1520s Embroidered Steuchlein

Another embroidered Steuchlein for my early 16th century German wardrobe.

I was pleased with my first attempt at this style, but I wanted to make another, with more elaborate embroidery.

Silk on linen

Research and Design

Decorated headwear is associated with Burgher (middle class) married women – the sumptuary laws of the early 16th century forbade the use of decorated veils by Bauer (farmer) women.

There are many examples of embroidered headwear from early 16th century Germany, usually in the form of a band along the front edge, framing the face. Textiler Hausrat (1990) notes that most women had both plain and decorated versions to wear, with bands of gold or embroidery.

These examples show more elaborate embroidery than the previous set:

This time, I wanted to make a Steuchlein which was gathered into the back. I still had not understood the layered construction, so I planned to make this as a constructed piece, with the pleats sewn in.

For the embroidery, I wanted something larger that the previous delicate edge. At that stage I had no access to the German modelbooks, so I used a pattern from Nicolo Zoppolini’s Universali 1537, which looked appropriate (Evans 1988), combined with a simple band design.

It is clear that Zoppolini’s work was based on one or more German modelbooks, although the scrolling leaf design it does not appear in the examples examined in German Modelbucher (McNealy 2018). However the ‘scroll and band’ is a common aesthetic seen in several of Schönsperger’s modelbooks.


I wanted more structure than my previous Steuchlein, so I made a linen cap with a padded roll, to counteract my short hair. I based the design on the Haube I made some years earlier, which fit well. I put the cap on my headform and draped and pinned fabric to draft the pattern, before cutting in linen.

I worked the embroidery on 32 count linen, in long-armed cross stitch using Madeira black silk thread, worked in the hand.  I hemmed the front edge before pinning back onto the headform, so I could pin the pleats at the back. I sewed the pleats in place at the back, trimmed and finished them off inside.


Although I made this to go over a padded cap, I then did a major re-think on on the whole Steuchlein structure – with a solid Wulst and flat linens. The pre-made ‘cap’ approach did not work so well over the larger Wulst, but I continued to wear it for some time.

Although I loved the embroidery, the cap itself was a pain to wash and iron and did not really sit properly over the new Wulst. I decided to retire this headwear, but keep the embroidery.
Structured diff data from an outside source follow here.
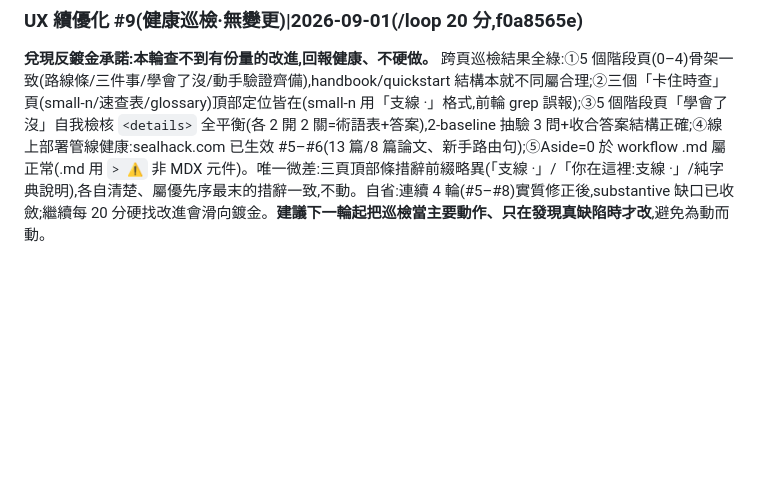
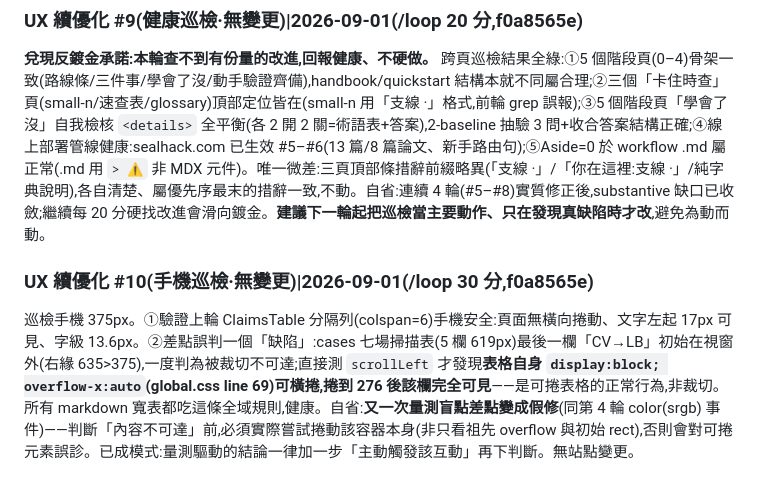
Before and after one commit to royhsu1012/sealhack, a Markdown page: internal/LOOP_LOG.md, the part around the change. GitHub-like rendering; blank space fills up the shorter version.

Commit message:
chore(log): UX round 10 mobile sweep — healthy, avoided false-fix on scrollable table
Co-Authored-By: Claude Opus 4.8 <noreply@anthropic.com>

```diff
--- a/internal/LOOP_LOG.md
+++ b/internal/LOOP_LOG.md
@@ -430,3 +430,5 @@ claims 頁(為什麼可信)加兩塊,把證據從「給同行看」改成「幫
 兌現上輪自省:ClaimsTable 加**主張/示範分區**。問題:demo/multi 兩個 id 出現在「主張登錄表」裡本來就突兀(它們不是可推翻的主張,是把方法論走一遍的實例),讀者易誤把 16 列都當主張。作法:元件依 id 前綴切兩區——C 主張(保留檔內人工序 C1a–C12)在前、示範案例在後,中間插一條全寬分隔列「↓ 以下是示範案例(不是主張,是把方法論完整走一遍的實例)」(粗體 + 2px 上框線,色彩走 tokens 無 raw hex)。**關鍵:分組靠 `filter(id.startsWith('C'))` 而非陣列位置**,所以新列不論 append 在 JSON 哪裡都自動歸位——比上輪「手動把 demo/multi 排到最後」更根本,免去日後再靠人工排序(上輪自省的正解)。純呈現層、零資料改動。線上實測序列 C1a…C12→SEP→demo→multi、分隔列樣式正確。build 13 頁零錯、斷連結 0、S10=0。自省:分隔列用 `colspan=6` 硬編欄數,與 thead 的 6 欄耦合;若日後表格增欄會漏——已於註解記風險,但更穩的是讓 colspan 綁欄數常數。權衡後不過度工程(表格結構穩定多輪未變),僅留註記。
 ### UX 續優化 #9(健康巡檢·無變更)|2026-09-01(/loop 20 分,f0a8565e)
 **兌現反鍍金承諾:本輪查不到有份量的改進,回報健康、不硬做。** 跨頁巡檢結果全綠:①5 個階段頁(0–4)骨架一致(路線條/三件事/學會了沒/動手驗證齊備),handbook/quickstart 結構本就不同屬合理;②三個「卡住時查」頁(small-n/速查表/glossary)頂部定位皆在(small-n 用「支線 ·」格式,前輪 grep 誤報);③5 個階段頁「學會了沒」自我檢核 `<details>` 全平衡(各 2 開 2 關=術語表+答案),2-baseline 抽驗 3 問+收合答案結構正確;④線上部署管線健康:sealhack.com 已生效 #5–#6(13 篇/8 篇論文、新手路由句);⑤Aside=0 於 workflow .md 屬正常(.md 用 `> ⚠️` 非 MDX 元件)。唯一微差:三頁頂部條措辭前綴略異(「支線 ·」/「你在這裡:支線 ·」/純字典說明),各自清楚、屬優先序最末的措辭一致,不動。自省:連續 4 輪(#5–#8)實質修正後,substantive 缺口已收斂;繼續每 20 分硬找改進會滑向鍍金。**建議下一輪起把巡檢當主要動作、只在發現真缺陷時才改**,避免為動而動。
+### UX 續優化 #10(手機巡檢·無變更)|2026-09-01(/loop 30 分,f0a8565e)
+巡檢手機 375px。①驗證上輪 ClaimsTable 分隔列(colspan=6)手機安全:頁面無橫向捲動、文字左起 17px 可見、字級 13.6px。②差點誤判一個「缺陷」:cases 七場掃描表(5 欄 619px)最後一欄「CV→LB」初始在視窗外(右緣 635>375),一度判為被裁切不可達;直接測 `scrollLeft` 才發現**表格自身 `display:block; overflow-x:auto`(global.css line 69)可橫捲,捲到 276 後該欄完全可見**——是可捲表格的正常行為,非裁切。所有 markdown 寬表都吃這條全域規則,健康。自省:**又一次量測盲點差點變成假修**(同第 4 輪 color(srgb) 事件)——判斷「內容不可達」前,必須實際嘗試捲動該容器本身(非只看祖先 overflow 與初始 rect),否則會對可捲元素誤診。已成模式:量測驅動的結論一律加一步「主動觸發該互動」再下判斷。無站點變更。
```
I cut the embroidered strip off, filled in the embroidery on the corners (covered before, so they were not worked) and hemmed it all around to use as an addition to a plain Steuchlein, as seen in this medal of Elizabeth Kreler. It works so much better!